I also wish I had him around when I was raising my teenagers. This is a line I could have kept in my pocket and referred to often during those years: "I've learned that about kids; never let them know you already know something; let them believe they've brought it to you."
I love coming of age stories. Wesley is a character who belongs right up there with Scout in To Kill a Mockingbird. He is a highly intelligent, thoughtful young boy who lives with his Dad, Kenny, and his partner, George. Richard Kramer does an excellent job bringing us into their intimate moments. One of my favorite scenes in the book was a work day morning when George taught Wesley to make waffles and Kenny fielded dozens of phone calls. The dialogue sang here and as a writer I know how difficult it can be to get dialogue pitch perfect.
The characters were nuanced and real. Kenny reminded me of my uncle and godfather who was also married before he "came out.Read more ›
And what a way to make that story! Kramer's tale is a poignant one: Wesley is a bright young sophomore in high school who is living with his father Kenny and Kenny's life partner (it takes a full book to finally come to a name for their relationship) George in an apartment above the little New York City theater district restaurant that George owns (with Kenny). Wesley's parents are divorced and his mother Lola has remarried an ophthalmologist Ben and Wesley has been living with Lola and Ben until it was decided that Wesley and Kenny needed to nurture their father son relationship.
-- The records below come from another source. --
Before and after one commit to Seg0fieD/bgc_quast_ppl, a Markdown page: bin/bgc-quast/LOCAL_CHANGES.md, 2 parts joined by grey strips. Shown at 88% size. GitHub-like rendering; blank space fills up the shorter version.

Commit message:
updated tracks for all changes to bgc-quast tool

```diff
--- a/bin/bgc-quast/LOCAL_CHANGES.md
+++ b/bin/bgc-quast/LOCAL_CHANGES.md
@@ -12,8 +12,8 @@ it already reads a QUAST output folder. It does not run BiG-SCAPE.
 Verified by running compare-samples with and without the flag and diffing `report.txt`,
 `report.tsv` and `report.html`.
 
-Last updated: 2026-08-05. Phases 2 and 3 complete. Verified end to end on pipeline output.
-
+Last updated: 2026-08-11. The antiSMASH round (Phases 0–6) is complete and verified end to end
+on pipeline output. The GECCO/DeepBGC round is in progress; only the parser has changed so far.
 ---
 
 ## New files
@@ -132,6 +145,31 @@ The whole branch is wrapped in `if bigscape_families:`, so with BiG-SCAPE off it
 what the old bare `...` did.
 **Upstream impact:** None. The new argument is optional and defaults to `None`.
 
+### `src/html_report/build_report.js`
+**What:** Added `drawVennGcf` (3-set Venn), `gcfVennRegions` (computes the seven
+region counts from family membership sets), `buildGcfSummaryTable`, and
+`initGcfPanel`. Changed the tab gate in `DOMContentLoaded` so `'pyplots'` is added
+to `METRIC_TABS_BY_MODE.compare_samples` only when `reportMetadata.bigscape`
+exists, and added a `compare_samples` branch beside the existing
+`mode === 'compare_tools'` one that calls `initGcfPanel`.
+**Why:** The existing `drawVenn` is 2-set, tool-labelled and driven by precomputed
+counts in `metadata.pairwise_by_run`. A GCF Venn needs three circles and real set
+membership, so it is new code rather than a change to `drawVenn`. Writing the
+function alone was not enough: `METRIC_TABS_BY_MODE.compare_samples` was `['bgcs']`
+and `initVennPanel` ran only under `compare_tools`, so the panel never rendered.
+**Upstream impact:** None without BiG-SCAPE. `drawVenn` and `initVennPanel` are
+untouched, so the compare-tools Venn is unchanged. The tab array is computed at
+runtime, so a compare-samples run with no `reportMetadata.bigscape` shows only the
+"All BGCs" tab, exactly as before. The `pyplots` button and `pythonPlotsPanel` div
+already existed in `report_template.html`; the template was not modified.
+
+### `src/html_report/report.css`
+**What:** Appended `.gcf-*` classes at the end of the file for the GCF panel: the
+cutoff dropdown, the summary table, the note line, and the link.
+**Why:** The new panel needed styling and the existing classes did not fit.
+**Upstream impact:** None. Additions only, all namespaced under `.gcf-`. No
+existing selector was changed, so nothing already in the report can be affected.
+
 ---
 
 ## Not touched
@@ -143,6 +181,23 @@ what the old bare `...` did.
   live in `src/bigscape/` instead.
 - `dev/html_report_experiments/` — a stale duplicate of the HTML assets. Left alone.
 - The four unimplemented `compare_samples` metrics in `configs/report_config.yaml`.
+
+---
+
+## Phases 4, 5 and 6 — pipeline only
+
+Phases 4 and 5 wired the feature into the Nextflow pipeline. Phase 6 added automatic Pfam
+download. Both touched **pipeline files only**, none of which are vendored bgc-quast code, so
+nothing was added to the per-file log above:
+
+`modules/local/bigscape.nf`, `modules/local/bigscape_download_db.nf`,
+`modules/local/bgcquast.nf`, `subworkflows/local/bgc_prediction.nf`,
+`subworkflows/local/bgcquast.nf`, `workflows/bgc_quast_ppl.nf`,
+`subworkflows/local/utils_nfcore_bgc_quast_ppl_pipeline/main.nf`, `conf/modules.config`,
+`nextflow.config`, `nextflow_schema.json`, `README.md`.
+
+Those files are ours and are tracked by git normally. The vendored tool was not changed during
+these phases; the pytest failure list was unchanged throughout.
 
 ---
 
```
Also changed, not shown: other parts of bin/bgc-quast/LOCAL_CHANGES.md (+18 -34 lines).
George, a wondrous character this George, comes from a theater background and lives in that world psychologically much of the time. He is close to Wesley and bonds more with the boy than Kenny does.
The turning point of the story comes when Wesley's best friend Theo wins an election in school and abruptly announces to the audience that he is gay. Wesley is a bit surprised but accepting and the two boys wonder is being gay a choice and when and how do you `discover' you're gay?Read more ›
Most Recent Customer Reviews
This is a coming of age book, but it is the unexpected people who learn to change into their authentic selves. A very good read.Published 2 months ago by JOANNE MANSELL
If you like TV sitcoms, you will like this book since it is written by a prominent script writer who has basically written a script full of terse sound bites, in short chapters... Read morePublished 2 months ago by Petronius
The problem is that nothing much happens in the thirteen chapters each featuring one of the characters describing their life. Vague and chaotic. Read morePublished 3 months ago by JEFFERY WEBER
Richard Kramer has written a book that I read in one sitting. The characters jump off the page. They are fully developed and their dialogue rings absolutely true,they felt like... Read morePublished 4 months ago by Katherine Leiner
I'm completely torn as to whether I loved, or was just completely annoyed by, this book. A little of both, so here's three stars.Published 5 months ago by Brian Thurston Bralczyk
The book is at times quite funny and moving, and the author certainly has a way with a line. (Although I worry a tad for the non-lgbtq folks under the age of 40 who may not get all... Read morePublished 7 months ago by v. darkbloom
If you wonder what it might mean to know someone gay. How does this affect your life?Published 10 months ago by Joanne M. Borden
I tore through Richard Kramer's These Things Happen in three days -- it took me back to my days in New York and before that to what it was like in high school. Read morePublished 10 months ago by John Degen Pener